No, we’re not changing anything, conditions in Bermuda aren’t that different from San Diego, though they are on average more windy and variable. But even in Bermuda the wind can be very light and we’re ready for that.
How do you handle the difference in conditions between Cagliari and Bermuda? Do you have software that can simulate any location?
Cagliari has very variable conditions like Bermuda, we go out and test when the conditions are right and they often are. It’s important to have varying conditions to do tests in all situations, with the Mistral we have optimal conditions for a foiling cat.
offre condizioni molto variabili come Bermuda, noi usciamo a provare quando le condizioni sono quelle giuste e le abbiamo spesso. È importante avere condizioni diverse per provare tutte le situazioni, mentre con vento di Maestrale abbiamo condizioni meteomar ottimali per un foiling cat.
How much freedom is there in the design of the wing?
The rule imposes one design further shape and the moving components, but all the control systems are free and there’s a lot to do here to create the best shape when the wing is in use. The internal structure is free to and leaves a lot of space for evolution and the fundamental work of the structure designers. Those guys are under a lot of pressure because their work is fundamental also and above all on the structures of the platform, which must be as rigid and light as possible while guaranteeing maximum reliability against breakage.

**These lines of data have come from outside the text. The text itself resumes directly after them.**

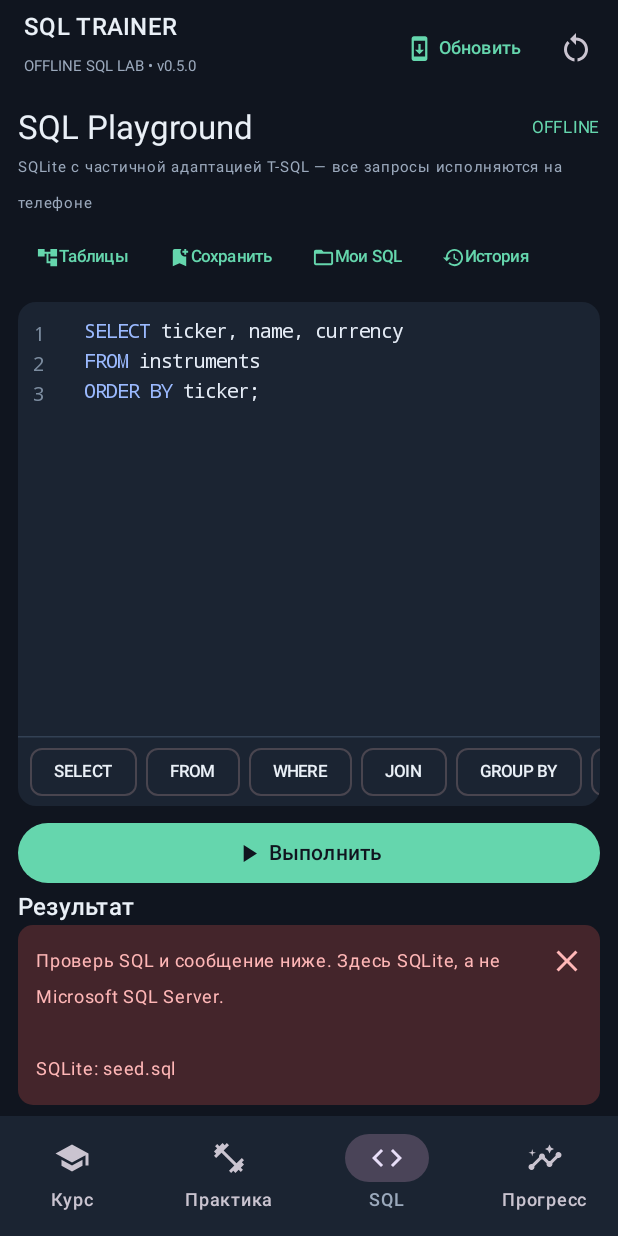
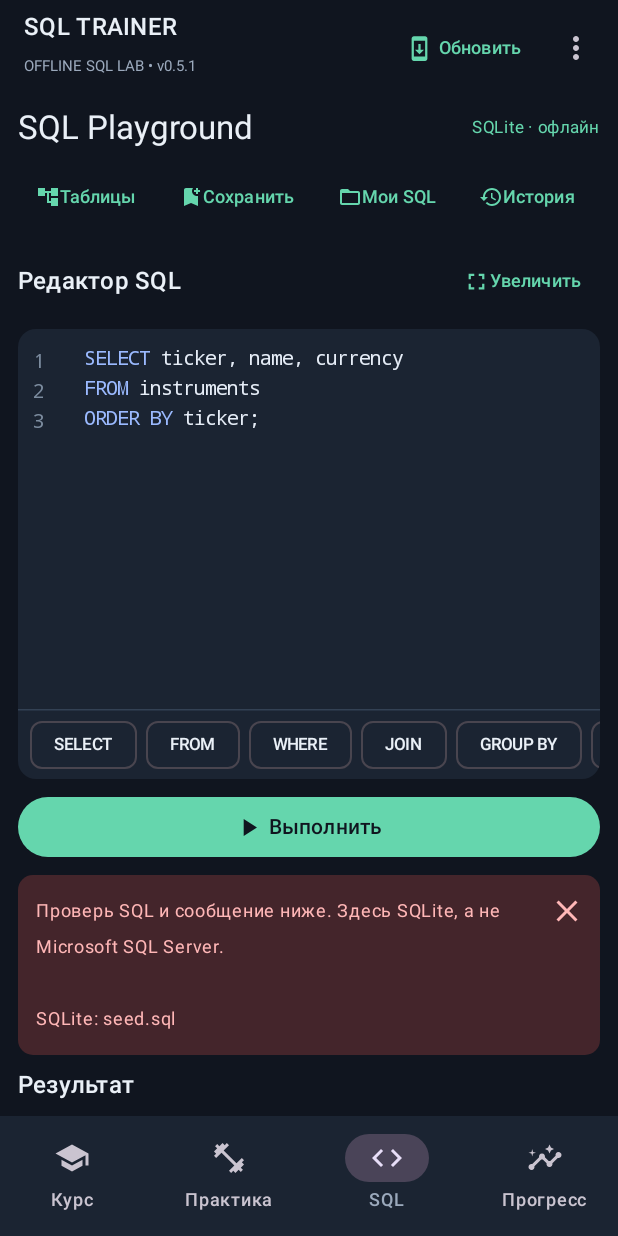
Before and after one commit to Vitac86/SQL_training, an Android app built with Jetpack Compose: the screen it shows after launch (MainActivity), on a phone screen of 412 x 824 dp. Run offline under Robolectric (Android 15) with nearby library versions, the phone set to English and light mode, and no system bars; network calls fail; pictures from the network do not load.

Commit message:
Fix practice layout: dismiss feedback, scroll viewport and keep SQL editor accessible

```diff
--- a/android/app/build.gradle.kts
+++ b/android/app/build.gradle.kts
@@ -12,8 +12,8 @@ android {
         applicationId = "ru.sqltraining.app"
         minSdk = 26
         targetSdk = 35
-        versionCode = 6
-        versionName = "0.5.0"
+        versionCode = 7
+        versionName = "0.5.1"
     }
 
     compileOptions {
--- a/android/app/src/main/AndroidManifest.xml
+++ b/android/app/src/main/AndroidManifest.xml
@@ -6,7 +6,7 @@
         android:label="SQL Trainer"
         android:theme="@android:style/Theme.Material.Light.NoActionBar"
         android:supportsRtl="true">
-        <activity android:name=".MainActivity" android:exported="true">
+        <activity android:name=".MainActivity" android:exported="true" android:windowSoftInputMode="adjustResize">
             <intent-filter>
                 <action android:name="android.intent.action.MAIN"/>
                 <category android:name="android.intent.category.LAUNCHER"/>
--- a/android/app/src/main/java/ru/sqltraining/app/MainActivity.kt
+++ b/android/app/src/main/java/ru/sqltraining/app/MainActivity.kt
@@ -16,6 +16,7 @@ import androidx.compose.material.icons.filled.*
 import androidx.compose.material3.*
 import androidx.compose.runtime.*
 import androidx.compose.ui.platform.LocalContext
+import androidx.compose.ui.platform.LocalDensity
 import androidx.compose.ui.Alignment
 import androidx.compose.ui.Modifier
 import androidx.compose.ui.graphics.Color
@@ -56,6 +57,7 @@ ORDER BY ticker;""".trimIndent()
  var schema by remember { mutableStateOf(emptyList<DatabaseObject>()) }
  var savedQueries by remember { mutableStateOf(SavedQueryStore.load(prefs)) }
  var showResetDialog by remember { mutableStateOf(false) }
+ var showSettingsMenu by remember { mutableStateOf(false) }
  var showGithubUpdates by remember { mutableStateOf(false) }
  var selectedLesson by remember{mutableStateOf<Lesson?>(null)}
  var activeTask by remember{mutableStateOf<PracticeTask?>(null)}
@@ -64,6 +66,7 @@ ORDER BY ticker;""".trimIndent()
  val practiceTasks = remember(context) { PracticeCatalog.load(context) }
  val lessonGuides = remember(context) { LessonGuides.load(context) }
  val scope= rememberCoroutineScope()
+ val imeOpen = WindowInsets.ime.getBottom(LocalDensity.current) > 0
 
  LaunchedEffect(completed){prefs.edit().putStringSet("completed",completed.map{it.toString()}.toSet()).apply()}
  LaunchedEffect(completedTasks){prefs.edit().putStringSet("completed_tasks",completedTasks.map{it.toString()}.toSet()).apply()}
@@ -78,21 +81,45 @@ ORDER BY ticker;""".trimIndent()
  MaterialTheme(colorScheme=darkColorScheme(primary=Green,onPrimary=Bg,background=Bg,surface=Panel,onBackground=Color(0xFFEAF0F7),onSurface=Color(0xFFEAF0F7),secondary=Muted,surfaceVariant=Color(0xFF273244))){
   Scaffold(
    containerColor=Bg,
-   topBar={TopAppBar(title={Column{Text("SQL TRAINER",style=MaterialTheme.typography.titleMedium);Text("OFFLINE SQL LAB • v0.5.0",color=Muted,fontSize=10.sp)}},
+   topBar={TopAppBar(title={Column{Text("SQL TRAINER",style=MaterialTheme.typography.titleMedium);Text("OFFLINE SQL LAB • v0.5.1",color=Muted,fontSize=10.sp)}},
     actions={
         TextButton(onClick={showGithubUpdates=true}) {
             Icon(Icons.Default.SystemUpdate,contentDescription=null,modifier=Modifier.size(18.dp))
             Spacer(Modifier.width(4.dp))
             Text("Обновить",fontSize=12.sp)
         }
-        IconButton(enabled=!running,onClick={showResetDialog=true}) {
-            Icon(Icons.Default.RestartAlt,"Сбросить учебную БД")
+        Box {
+            IconButton(onClick={showSettingsMenu=true}) {
+                Icon(Icons.Default.MoreVert,"Настройки")
+            }
+            DropdownMenu(
+                expanded=showSettingsMenu,
+                onDismissRequest={showSettingsMenu=false}
+            ) {
+                DropdownMenuItem(
+                    text={Text("Сбросить учебную БД")},
+                    onClick={showSettingsMenu=false;showResetDialog=true},
+                    enabled=!running,
+                    leadingIcon={Icon(Icons.Default.DeleteOutline,null)}
+                )
+            }
         }
     },
     colors=TopAppBarDefaults.topAppBarColors(containerColor=Bg))},
-   bottomBar={NavigationBar(containerColor=Panel){listOf("Курс","Практика","SQL","Прогресс").forEachIndexed{i,label->
-    NavigationBarItem(selected=tab==i,onClick={tab=i;selectedLesson=null},icon={Icon(listOf(Icons.Default.School,Icons.Default.FitnessCenter,Icons.Default.Code,Icons.Default.Insights)[i],label)},label={Text(label)})
-   }}}
+   bottomBar={
+       if (!imeOpen) {
+         NavigationBar(containerColor=Panel){
+           listOf("Курс","Практика","SQL","Прогресс").forEachIndexed { i,label ->
+             NavigationBarItem(
+               selected=tab==i,
+               onClick={tab=i;selectedLesson=null},
+               icon={Icon(listOf(Icons.Default.School,Icons.Default.FitnessCenter,Icons.Default.Code,Icons.Default.Insights)[i],label)},
+               label={Text(label)}
+             )
+           }
+         }
+       }
+   }
   ){padding->Box(Modifier.fillMaxSize().padding(padding)){
    when(tab){
     0->CourseScreen(completed,onOpen={selectedLesson=it;tab=2},onDone={completed=completed+it.id})
@@ -125,6 +152,7 @@ ORDER BY ticker;""".trimIndent()
          history = history,
          task = activeTask,
          feedback = taskFeedback,
+         onDismissFeedback = { taskFeedback = null },
          schema = schema,
          savedQueries = savedQueries,
          onSave = { query ->
--- a/android/app/src/main/java/ru/sqltraining/app/SqlPlayground.kt
+++ b/android/app/src/main/java/ru/sqltraining/app/SqlPlayground.kt
@@ -56,6 +56,7 @@ fun EditorScreen(
     history: List<String>,
     task: PracticeTask?,
     feedback: String?,
+    onDismissFeedback: () -> Unit,
     schema: List<DatabaseObject>,
     savedQueries: List<SavedQuery>,
     onSave: (SavedQuery) -> Unit,
@@ -73,100 +74,167 @@ fun EditorScreen(
     var hintStep by remember(task?.id) { mutableIntStateOf(0) }
     var showSolution by remember(task?.id) { mutableStateOf(false) }
     val clipboard = LocalClipboardManager.current
+    var taskExpanded by remember(task?.id) { mutableStateOf(false) }
+    var editorLarge by remember { mutableStateOf(false) }
+    var resultExpanded by remember { mutableStateOf(false) }
+    LaunchedEffect(result) {
+        if (result != null) resultExpanded = true
+    }
 
-    Column(Modifier.fillMaxSize().padding(horizontal = 12.dp, vertical = 7.dp)) {
+    // The workspace scrolls as a whole. Fixed editor height is independent
+    // of the length of the assignment, feedback and result.
+    Column(
+        Modifier.fillMaxSize()
+            .imePadding()
+            .verticalScroll(rememberScrollState())
+            .padding(horizontal = 12.dp, vertical = 7.dp),
+        verticalArrangement = Arrangement.spacedBy(8.dp)
+    ) {
         Row(verticalAlignment = Alignment.CenterVertically) {
             Text("SQL Playground", style = MaterialTheme.typography.titleLarge, modifier = Modifier.weight(1f))
-            Text("OFFLINE", color = accent, fontSize = 11.sp)
+            Text("SQLite · офлайн", color = accent, fontSize = 11.sp)
         }
-        Text("SQLite с частичной адаптацией T-SQL — все запросы исполняются на телефоне", color = muted, fontSize = 10.sp)
 
-        Row(Modifier.fillMaxWidth(), horizontalArrangement = Arrangement.spacedBy(2.dp)) {
-            TextButton(onClick = { showSchema = true }) { Icon(Icons.Default.AccountTree, null, Modifier.size(15.dp)); Text("Таблицы", fontSize = 11.sp) }
-            TextButton(onClick = { saveName = ""; showSave = true }) { Icon(Icons.Default.BookmarkAdd, null, Modifier.size(15.dp)); Text("Сохранить", fontSize = 11.sp) }
-            TextButton(onClick = { showSaved = true }) { Icon(Icons.Default.FolderOpen, null, Modifier.size(15.dp)); Text("Мои SQL", fontSize = 11.sp) }
-            TextButton(onClick = { showHistory = true }) { Icon(Icons.Default.History, null, Modifier.size(15.dp)); Text("История", fontSize = 11.sp) }
+        Row(
+            Modifier.fillMaxWidth().horizontalScroll(rememberScrollState()),
+            horizontalArrangement = Arrangement.spacedBy(4.dp)
+        ) {
+            TextButton(onClick = { showSchema = true }) {
+                Icon(Icons.Default.AccountTree, null, Modifier.size(16.dp)); Text("Таблицы", fontSize = 12.sp)
+            }
+            TextButton(onClick = { saveName = ""; showSave = true }) {
+                Icon(Icons.Default.BookmarkAdd, null, Modifier.size(16.dp)); Text("Сохранить", fontSize = 12.sp)
+            }
+            TextButton(onClick = { showSaved = true }) {
+                Icon(Icons.Default.FolderOpen, null, Modifier.size(16.dp)); Text("Мои SQL", fontSize = 12.sp)
+            }
+            TextButton(onClick = { showHistory = true }) {
+                Icon(Icons.Default.History, null, Modifier.size(16.dp)); Text("История", fontSize = 12.sp)
+            }
         }
 
         if (task != null) {
             Surface(
                 color = Color(0xFF20372F),
-                shape = RoundedCornerShape(10.dp),
+                shape = RoundedCornerShape(12.dp),
                 modifier = Modifier.fillMaxWidth()
             ) {
-                Column(
-                    Modifier.heightIn(max = 260.dp).verticalScroll(rememberScrollState())
-                        .padding(horizontal = 12.dp, vertical = 8.dp),
-                    verticalArrangement = Arrangement.spacedBy(6.dp)
-                ) {
+                Column(Modifier.padding(horizontal = 12.dp, vertical = 8.dp)) {
+                    Row(verticalAlignment = Alignment.CenterVertically) {
+                        Column(Modifier.weight(1f)) {
                             Text(
-                        "ЗАДАНИЕ #${task.id} · ${task.topic} · ${task.difficultyName}",
+                                "ЗАДАНИЕ #${task.id} · ${task.difficultyName}",
                                 color = accent,
                                 fontSize = 11.sp
                             )
                             Text(task.title, style = MaterialTheme.typography.titleSmall)
-                    Text(task.description, fontSize = 12.sp)
+                        }
+                        TextButton(onClick = { taskExpanded = !taskExpanded }) {
+                            Icon(
+                                if (taskExpanded) Icons.Default.ExpandLess else Icons.Default.ExpandMore,
+                                contentDescription = null,
+                                modifier = Modifier.size(19.dp)
+                            )
+                            Text(if (taskExpanded) "Свернуть" else "Условие", fontSize = 12.sp)
+                        }
+                    }
+                    Text(
+                        task.description,
+                        fontSize = 12.sp,
+                        maxLines = if (taskExpanded) Int.MAX_VALUE else 2
+                    )
+                    if (taskExpanded) {
+                        Text(task.topic, color = accent, fontSize = 11.sp, modifier = Modifier.padding(top = 5.dp))
                         Row(horizontalArrangement = Arrangement.spacedBy(8.dp)) {
                             TextButton(
                                 onClick = { if (hintStep < task.hints.size) hintStep++ },
                                 enabled = hintStep < task.hints.size,
                                 contentPadding = PaddingValues(0.dp)
                             ) {
-                            Text("Подсказка $hintStep/3", fontSize = 11.sp)
+                                Text("Подсказка $hintStep/3", fontSize = 12.sp)
                             }
                             if (hintStep >= task.hints.size) {
                                 TextButton(
                                     onClick = { showSolution = true },
                                     contentPadding = PaddingValues(0.dp)
-                            ) { Text("Показать решение", fontSize = 11.sp) }
+                                ) {
+                                    Text("Решение", fontSize = 12.sp)
+                                }
                             }
                         }
                         task.hints.take(hintStep).forEachIndexed { index, hint ->
-                        Text("${index + 1}. $hint", color = muted, fontSize = 11.sp)
+                            Text("${index + 1}. $hint", color = muted, fontSize = 12.sp)
                         }
                     }
                 }
             }
-        Spacer(Modifier.height(6.dp))
+        }
+
+        Row(verticalAlignment = Alignment.CenterVertically) {
+            Text("Редактор SQL", style = MaterialTheme.typography.titleMedium, modifier = Modifier.weight(1f))
+            TextButton(onClick = { editorLarge = !editorLarge }) {
+                Icon(
+                    if (editorLarge) Icons.Default.FullscreenExit else Icons.Default.Fullscreen,
+                    null, Modifier.size(18.dp)
+                )
+                Text(if (editorLarge) "Обычный" else "Увеличить", fontSize = 12.sp)
+            }
+        }
         Surface(
             color = panel,
             shape = RoundedCornerShape(12.dp),
-            modifier = Modifier.weight(0.52f).fillMaxWidth()
+            modifier = Modifier.fillMaxWidth().height(if (editorLarge) 490.dp else 300.dp)
         ) {
             SqlEditorField(sql = sql, schema = schema, onSql = onSql, modifier = Modifier.fillMaxSize())
         }
-        Spacer(Modifier.height(7.dp))
-        Row(horizontalArrangement = Arrangement.spacedBy(7.dp), verticalAlignment = Alignment.CenterVertically) {
+
+        Row(
+            horizontalArrangement = Arrangement.spacedBy(7.dp),
+            verticalAlignment = Alignment.CenterVertically
+        ) {
             Button(onClick = onRun, enabled = !running, modifier = Modifier.weight(1f)) {
                 if (running) CircularProgressIndicator(Modifier.size(16.dp), strokeWidth = 2.dp)
                 else Icon(Icons.Default.PlayArrow, null, Modifier.size(19.dp))
                 Spacer(Modifier.width(4.dp))
                 Text("Выполнить")
             }
-            if (task != null) OutlinedButton(onClick = onCheck, enabled = !running) {
+            if (task != null) {
+                OutlinedButton(onClick = onCheck, enabled = !running) {
                     Icon(Icons.Default.FactCheck, null, Modifier.size(17.dp))
                     Spacer(Modifier.width(4.dp))
                     Text("Проверить")
                 }
             }
-
-        if (feedback != null) Text(
-            feedback,
-            color = if (feedback.startsWith("Верно")) accent else Color(0xFFFFC66D),
-            fontSize = 12.sp,
-            modifier = Modifier.padding(vertical = 5.dp)
-        )
-        if (feedback != null && feedback.startsWith("Верно") && task != null) {
-            Text(task.explanation, fontSize = 12.sp, color = muted)
-            TextButton(onClick = onNextTask) { Text("Следующая задача по теме") }
         }
 
-        Row(Modifier.fillMaxWidth(), verticalAlignment = Alignment.CenterVertically) {
-            Text("Результат", style = MaterialTheme.typography.titleMedium, modifier = Modifier.weight(1f))
-            if (result != null && result.columns.isNotEmpty()) {
-                TextButton(onClick = { clipboard.setText(AnnotatedString(resultToTsv(result))) }) {
-                    Icon(Icons.Default.ContentCopy, null, Modifier.size(15.dp))
-                    Text("Копировать", fontSize = 11.sp)
+        if (feedback != null) {
+            Surface(
+                color = if (feedback.startsWith("Верно")) Color(0xFF20372F) else Color(0xFF382F1E),
+                shape = RoundedCornerShape(10.dp),
+                modifier = Modifier.fillMaxWidth()
+            ) {
+                Column(Modifier.padding(start = 12.dp, end = 4.dp, top = 6.dp, bottom = 6.dp)) {
+                    Row(verticalAlignment = Alignment.Top) {
+                        Text(
+                            feedback,
+                            modifier = Modifier.weight(1f).padding(vertical = 6.dp),
+                            color = if (feedback.startsWith("Верно")) accent else Color(0xFFFFC66D),
+                            fontSize = 12.sp
+                        )
+                        IconButton(onClick = onDismissFeedback, modifier = Modifier.size(36.dp)) {
+                            Icon(
+                                Icons.Default.Close,
+                                contentDescription = "Закрыть результат проверки",
+                                tint = muted
+                            )
+                        }
+                    }
+                    if (feedback.startsWith("Верно") && task != null) {
+                        Text(task.explanation, color = muted, fontSize = 12.sp)
+                        TextButton(onClick = onNextTask) {
+                            Text("Следующая задача по теме", fontSize = 12.sp)
+                        }
+                    }
                 }
             }
         }
@@ -193,18 +261,39 @@ fun EditorScreen(
                     }
                 }
             }
-        } else if (result == null) {
+        }
+
+        Row(Modifier.fillMaxWidth(), verticalAlignment = Alignment.CenterVertically) {
+            Text("Результат", style = MaterialTheme.typography.titleMedium, modifier = Modifier.weight(1f))
+            if (result != null && result.columns.isNotEmpty()) {
+                TextButton(onClick = { clipboard.setText(AnnotatedString(resultToTsv(result))) }) {
+                    Icon(Icons.Default.ContentCopy, null, Modifier.size(15.dp))
+                    Text("Копировать", fontSize = 11.sp)
+                }
+            }
+            if (result != null) {
+                TextButton(onClick = { resultExpanded = !resultExpanded }) {
+                    Icon(
+                        if (resultExpanded) Icons.Default.ExpandLess else Icons.Default.ExpandMore,
+                        null, Modifier.size(17.dp)
+                    )
+                    Text(if (resultExpanded) "Скрыть" else "Показать", fontSize = 12.sp)
+                }
+            }
+        }
+        if (result == null) {
             Text("Напиши запрос и нажми «Выполнить».", color = muted, fontSize = 12.sp)
         } else {
             Text(
                 "${result.message} · ${result.elapsedMs} мс · команд: ${result.statementsExecuted}",
-                color = muted, fontSize = 11.sp
+                color = muted,
+                fontSize = 11.sp
             )
-            if (result.columns.isNotEmpty()) {
-                Spacer(Modifier.height(4.dp))
-                ResultGrid(result, modifier = Modifier.fillMaxWidth().weight(0.48f))
+            if (resultExpanded && result.columns.isNotEmpty()) {
+                ResultGrid(result, modifier = Modifier.fillMaxWidth().height(220.dp))
             }
         }
+        Spacer(Modifier.height(12.dp))
     }
 
     if (showSolution && task != null) {
```
Also changed, not shown: 1 other file. Lines whose indentation alone changed are shown as unchanged.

How much can the wing affect performance?
It’s hard to say just now, more generally it’s the entire package that matters more than individual components. We must look further advantages in every area, just like the other teams.
How much remains of traditional design seeing that the boat no longer floats but flies? Isn’t it more like a plane?
In a lot of ways it is, and this is all very exciting, every time I go out I discover something new. It’s no accident that in the design team were using the experience of people from the aerospace sector.
Besides the specific know-how of the engineers, are you using technologies developed by the aerospace industry?
Yes, certainly. We have relationships with a lot of Italian and international aerospace companies, but these technological developments are very secret and I can’t say any more.